Now that we’ve covered the basics, here’s some of the things in REMA that have made me a better designer.
A Common Lexicon
REMA gives us a common lexicon to talk about why some games are designed differently and play differently. That’s a big deal on a dev team – often one designer wants to make an Experiment game and one wants to make a Rollercoaster game, and they just talk past each other. Understanding REMA, these debates can be resolved.
It is useful for players and critics too. Players play different games. When expectations are wrong, confusion ensues. If developers use REMA language to communicate genres with audiences, rather then the meaningless “Action”, “RPG”, or “Sandbox”, it matches the right audience to the right game, and players can happily embrace each genre’s uniqueness.
Once you know what genre you’re in, it’s much easier to understand what’s inside and outside your game. The traits serve as a guideline to what has worked and what hasn’t, and give insight into how the audience thinks. This can be particularly helpful for developers who are new to their genre, and need something to relate to.
REMA can also help you find useful game references. If you’re making a competitive multiplayer game, you already knew to look at Starcraft and Counter-strike and Chess. But you might not think to explore Minesweeper or 7 Wonders or Demon Souls.
The traits create powerful trait dynamics, areas where each traits has evolved to be different between the modes. For example:
- Choices: Rollercoaster and Mastery games have few choices, but Experiment games have tons. And the choices change nature and get more complex as you walk from R to E to M to A.
- Length: Rollercoaster games are short, Experiment games are long, and Mastery games are extremely short.
- Replayability: Rollercoaster games are played once, Experiment games 2-3 times, and Mastery and Application games over and over and over.
- World Size: Most often, Rollercoaster games are journeys, Experiment games are sandboxes, and Mastery games are arenas.
- Goals: Rollercoaster games and Mastery games have designer-specified end goals, and Experiment games and Application games have player-specified end goals.
You’ll see these dynamics throughout the traits I identified. Study why they exist. They are the most powerful part of the whole REMA model. Pay special attention to games that successfully manipulate or break them. Understanding these trait dynamics is key to making a good design. If you make a Mastery game that’s a journey, you’re in risky country, so try and nail that part of the design early.
Improve the Experience

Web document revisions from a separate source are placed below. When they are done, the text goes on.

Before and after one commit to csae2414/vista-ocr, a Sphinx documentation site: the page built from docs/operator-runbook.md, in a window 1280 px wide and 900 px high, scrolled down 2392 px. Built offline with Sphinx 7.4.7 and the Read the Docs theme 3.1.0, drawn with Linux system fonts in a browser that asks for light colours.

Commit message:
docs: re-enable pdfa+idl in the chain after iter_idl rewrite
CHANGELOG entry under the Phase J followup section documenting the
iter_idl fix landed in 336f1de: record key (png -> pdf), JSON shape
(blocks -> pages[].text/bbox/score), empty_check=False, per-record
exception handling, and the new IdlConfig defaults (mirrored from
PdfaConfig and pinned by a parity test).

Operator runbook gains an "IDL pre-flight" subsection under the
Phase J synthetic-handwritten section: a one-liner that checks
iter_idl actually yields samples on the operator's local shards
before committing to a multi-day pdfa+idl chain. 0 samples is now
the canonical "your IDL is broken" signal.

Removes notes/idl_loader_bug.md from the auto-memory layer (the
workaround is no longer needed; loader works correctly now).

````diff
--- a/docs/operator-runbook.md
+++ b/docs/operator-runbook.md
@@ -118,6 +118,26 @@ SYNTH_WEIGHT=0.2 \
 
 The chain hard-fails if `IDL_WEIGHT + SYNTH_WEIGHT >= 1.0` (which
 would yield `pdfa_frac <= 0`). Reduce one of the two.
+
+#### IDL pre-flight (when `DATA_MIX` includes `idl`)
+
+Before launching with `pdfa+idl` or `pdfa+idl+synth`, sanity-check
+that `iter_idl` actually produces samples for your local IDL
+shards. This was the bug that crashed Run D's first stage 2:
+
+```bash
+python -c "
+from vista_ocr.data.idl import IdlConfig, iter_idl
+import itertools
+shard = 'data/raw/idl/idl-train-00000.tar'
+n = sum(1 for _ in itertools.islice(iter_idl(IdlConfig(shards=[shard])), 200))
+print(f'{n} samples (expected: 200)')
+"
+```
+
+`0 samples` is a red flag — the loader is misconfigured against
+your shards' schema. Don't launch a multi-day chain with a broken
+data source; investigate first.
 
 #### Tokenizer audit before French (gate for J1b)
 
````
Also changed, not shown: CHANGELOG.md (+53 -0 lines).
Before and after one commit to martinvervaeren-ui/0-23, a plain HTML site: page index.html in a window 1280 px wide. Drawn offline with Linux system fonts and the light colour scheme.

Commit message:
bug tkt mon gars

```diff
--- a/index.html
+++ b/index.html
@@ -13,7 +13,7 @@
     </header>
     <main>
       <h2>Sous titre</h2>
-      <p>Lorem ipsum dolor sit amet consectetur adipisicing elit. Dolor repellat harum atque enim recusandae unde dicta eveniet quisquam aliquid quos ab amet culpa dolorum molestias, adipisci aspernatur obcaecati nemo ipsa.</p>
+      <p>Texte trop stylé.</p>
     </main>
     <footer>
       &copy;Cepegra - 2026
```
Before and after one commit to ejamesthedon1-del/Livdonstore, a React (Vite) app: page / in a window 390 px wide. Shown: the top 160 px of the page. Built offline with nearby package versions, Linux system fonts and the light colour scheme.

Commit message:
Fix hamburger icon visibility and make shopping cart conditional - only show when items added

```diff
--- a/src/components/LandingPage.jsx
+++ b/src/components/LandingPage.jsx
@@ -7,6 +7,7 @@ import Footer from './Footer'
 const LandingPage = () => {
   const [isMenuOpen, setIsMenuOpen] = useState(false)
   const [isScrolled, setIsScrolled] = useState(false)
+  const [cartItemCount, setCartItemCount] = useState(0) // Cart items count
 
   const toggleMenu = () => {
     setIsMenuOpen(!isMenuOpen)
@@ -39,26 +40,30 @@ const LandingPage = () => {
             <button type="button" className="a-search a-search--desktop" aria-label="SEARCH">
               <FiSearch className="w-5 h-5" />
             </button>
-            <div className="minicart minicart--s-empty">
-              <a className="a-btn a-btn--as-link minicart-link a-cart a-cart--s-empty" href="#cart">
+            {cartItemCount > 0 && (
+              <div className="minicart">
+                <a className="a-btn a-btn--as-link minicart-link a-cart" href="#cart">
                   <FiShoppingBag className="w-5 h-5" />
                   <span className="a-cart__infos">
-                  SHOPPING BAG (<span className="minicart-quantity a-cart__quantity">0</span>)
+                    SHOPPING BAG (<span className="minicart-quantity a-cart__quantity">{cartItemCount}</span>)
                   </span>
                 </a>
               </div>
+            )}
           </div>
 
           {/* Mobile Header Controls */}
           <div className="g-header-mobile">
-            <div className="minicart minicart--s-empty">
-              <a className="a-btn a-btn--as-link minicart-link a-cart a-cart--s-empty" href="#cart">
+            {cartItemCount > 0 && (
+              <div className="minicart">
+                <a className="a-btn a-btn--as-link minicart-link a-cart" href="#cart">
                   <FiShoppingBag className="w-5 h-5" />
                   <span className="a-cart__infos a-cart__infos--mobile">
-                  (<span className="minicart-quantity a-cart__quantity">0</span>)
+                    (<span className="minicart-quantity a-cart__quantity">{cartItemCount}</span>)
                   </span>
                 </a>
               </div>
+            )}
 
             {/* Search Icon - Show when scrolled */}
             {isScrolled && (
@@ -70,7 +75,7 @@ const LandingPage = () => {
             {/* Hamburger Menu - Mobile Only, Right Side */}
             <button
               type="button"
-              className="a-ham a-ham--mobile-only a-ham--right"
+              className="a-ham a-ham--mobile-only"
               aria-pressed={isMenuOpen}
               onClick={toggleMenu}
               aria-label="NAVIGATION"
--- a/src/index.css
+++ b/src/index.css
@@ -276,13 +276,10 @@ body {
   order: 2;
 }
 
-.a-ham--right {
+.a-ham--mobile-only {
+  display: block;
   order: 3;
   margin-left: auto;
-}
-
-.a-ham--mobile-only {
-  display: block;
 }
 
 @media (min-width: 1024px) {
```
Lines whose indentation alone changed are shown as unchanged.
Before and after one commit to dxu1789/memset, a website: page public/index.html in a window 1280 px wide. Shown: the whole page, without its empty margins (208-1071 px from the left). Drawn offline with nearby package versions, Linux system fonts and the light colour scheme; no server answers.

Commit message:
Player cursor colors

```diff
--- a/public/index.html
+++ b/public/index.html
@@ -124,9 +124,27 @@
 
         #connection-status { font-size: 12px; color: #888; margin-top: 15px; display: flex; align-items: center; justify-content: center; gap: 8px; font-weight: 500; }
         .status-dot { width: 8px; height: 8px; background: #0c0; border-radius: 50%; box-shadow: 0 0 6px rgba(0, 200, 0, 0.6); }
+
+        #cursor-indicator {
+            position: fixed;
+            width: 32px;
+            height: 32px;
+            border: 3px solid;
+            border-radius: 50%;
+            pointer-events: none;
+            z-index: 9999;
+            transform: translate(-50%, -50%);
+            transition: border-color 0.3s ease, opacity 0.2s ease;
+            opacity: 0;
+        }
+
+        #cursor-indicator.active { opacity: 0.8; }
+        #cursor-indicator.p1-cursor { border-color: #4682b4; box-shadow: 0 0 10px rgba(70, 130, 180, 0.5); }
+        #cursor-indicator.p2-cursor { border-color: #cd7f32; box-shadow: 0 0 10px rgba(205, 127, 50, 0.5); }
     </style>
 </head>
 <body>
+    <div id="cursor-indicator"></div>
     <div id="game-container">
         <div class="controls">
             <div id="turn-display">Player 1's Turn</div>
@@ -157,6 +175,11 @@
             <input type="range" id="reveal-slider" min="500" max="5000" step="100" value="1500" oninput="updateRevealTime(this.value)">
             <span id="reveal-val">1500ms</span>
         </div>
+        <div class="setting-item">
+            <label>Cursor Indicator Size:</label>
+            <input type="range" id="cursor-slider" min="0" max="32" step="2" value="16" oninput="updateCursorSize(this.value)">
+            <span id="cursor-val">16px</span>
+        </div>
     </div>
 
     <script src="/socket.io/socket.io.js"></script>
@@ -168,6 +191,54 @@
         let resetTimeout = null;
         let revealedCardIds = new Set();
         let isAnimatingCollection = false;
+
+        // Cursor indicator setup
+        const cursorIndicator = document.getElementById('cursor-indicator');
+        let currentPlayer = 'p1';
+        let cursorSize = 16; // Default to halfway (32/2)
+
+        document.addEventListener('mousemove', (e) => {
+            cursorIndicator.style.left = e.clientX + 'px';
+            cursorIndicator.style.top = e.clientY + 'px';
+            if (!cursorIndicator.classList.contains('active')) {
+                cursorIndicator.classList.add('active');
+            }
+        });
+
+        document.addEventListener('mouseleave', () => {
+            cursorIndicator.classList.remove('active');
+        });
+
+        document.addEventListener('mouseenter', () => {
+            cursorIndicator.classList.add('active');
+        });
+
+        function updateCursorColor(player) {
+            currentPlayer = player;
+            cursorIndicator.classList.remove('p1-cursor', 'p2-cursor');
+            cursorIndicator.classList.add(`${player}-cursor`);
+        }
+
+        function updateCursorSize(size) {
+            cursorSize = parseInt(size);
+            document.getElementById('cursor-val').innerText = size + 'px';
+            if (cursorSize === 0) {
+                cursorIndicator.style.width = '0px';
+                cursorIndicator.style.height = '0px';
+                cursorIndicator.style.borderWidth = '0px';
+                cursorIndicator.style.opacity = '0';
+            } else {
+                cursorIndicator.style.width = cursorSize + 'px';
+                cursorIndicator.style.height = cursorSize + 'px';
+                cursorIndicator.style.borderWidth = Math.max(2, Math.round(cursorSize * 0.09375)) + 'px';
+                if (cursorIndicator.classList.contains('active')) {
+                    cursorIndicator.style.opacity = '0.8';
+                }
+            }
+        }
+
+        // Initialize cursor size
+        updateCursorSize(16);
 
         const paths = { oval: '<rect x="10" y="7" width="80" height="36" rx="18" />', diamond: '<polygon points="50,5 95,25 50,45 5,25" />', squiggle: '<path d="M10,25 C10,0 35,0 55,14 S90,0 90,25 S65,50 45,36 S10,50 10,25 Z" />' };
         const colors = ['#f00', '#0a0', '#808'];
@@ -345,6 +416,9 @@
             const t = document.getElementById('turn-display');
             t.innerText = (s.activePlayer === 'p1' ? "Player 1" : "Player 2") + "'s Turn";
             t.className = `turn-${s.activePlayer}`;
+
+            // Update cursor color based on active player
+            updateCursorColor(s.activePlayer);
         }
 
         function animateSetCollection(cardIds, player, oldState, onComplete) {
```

Most games are going to have parts that are Rollercoaster, parts that are Experiment, and parts that are Mastery. It adds depth and variety to the game. Identify these places and guide the player through the transition between them – setting the tone, changing the mood, providing rewards. Otherwise, you’ll leave players frustrated.
In more procedural games, layer the different parts of REMA play at different time scales (eg 1 minute, 15 minutes, 1 hour). Make these secondary REMA modes infrequent, easy, and optional. For examples, look at the cutscenes and loot game in Diablo 2, or the battles in the Total War series, or the town/wilderness/boss timing in Pokemon. The larger arc of Diablo 2 (Normal/Nightmare/Hell) and Pokemon (Journey/”Catch them All”/Arena Fights) both brilliantly encourage R->E->M transitions over hundreds of hours.
REMA also helps predict when you might need more of one particular mode. For example, many Mastery games lack any safe space to Experiment, which means many players fail to transition to Mastery play. One of the my favorite features of Starcraft 2, the Challenges, addresses this problem. The Challenges were short puzzles that teach you a skill that you need to compete in the multiplayer game. The Challenges gave players a safe space to Experiment with key parts of the game and then Master them, making the Mastery transition significantly easier in Starcraft 2 then Starcraft: Brood War.
Once upon a time Metroid was an Experiment game. What would a game look like that went back to those roots? Or a game that combined Metroid’s Rollercoaster nature with Application play to make a metaphorical game about surviving cancer? REMA teaches us a lot about how players learn, and by playing with the model and its traits, we can discover new directions that haven’t been fully explored.
Break the rules. REMA is a model, not a law. Roguelikes broke the rules of Mastery games and created a game that was about mastering the average game, not an individual game. Braid built a new sub-genre of Rollercoaster games by sending a message that could only be heard through play. REMA predicts that you’ll lose some percentage of frustrated players when you break the model. But no game is for everyone. Most of the time when you do something new you frustrate 80% of players, but the other 20% become your biggest fans. If you didn’t want everyone to begin with, that’s a great deal.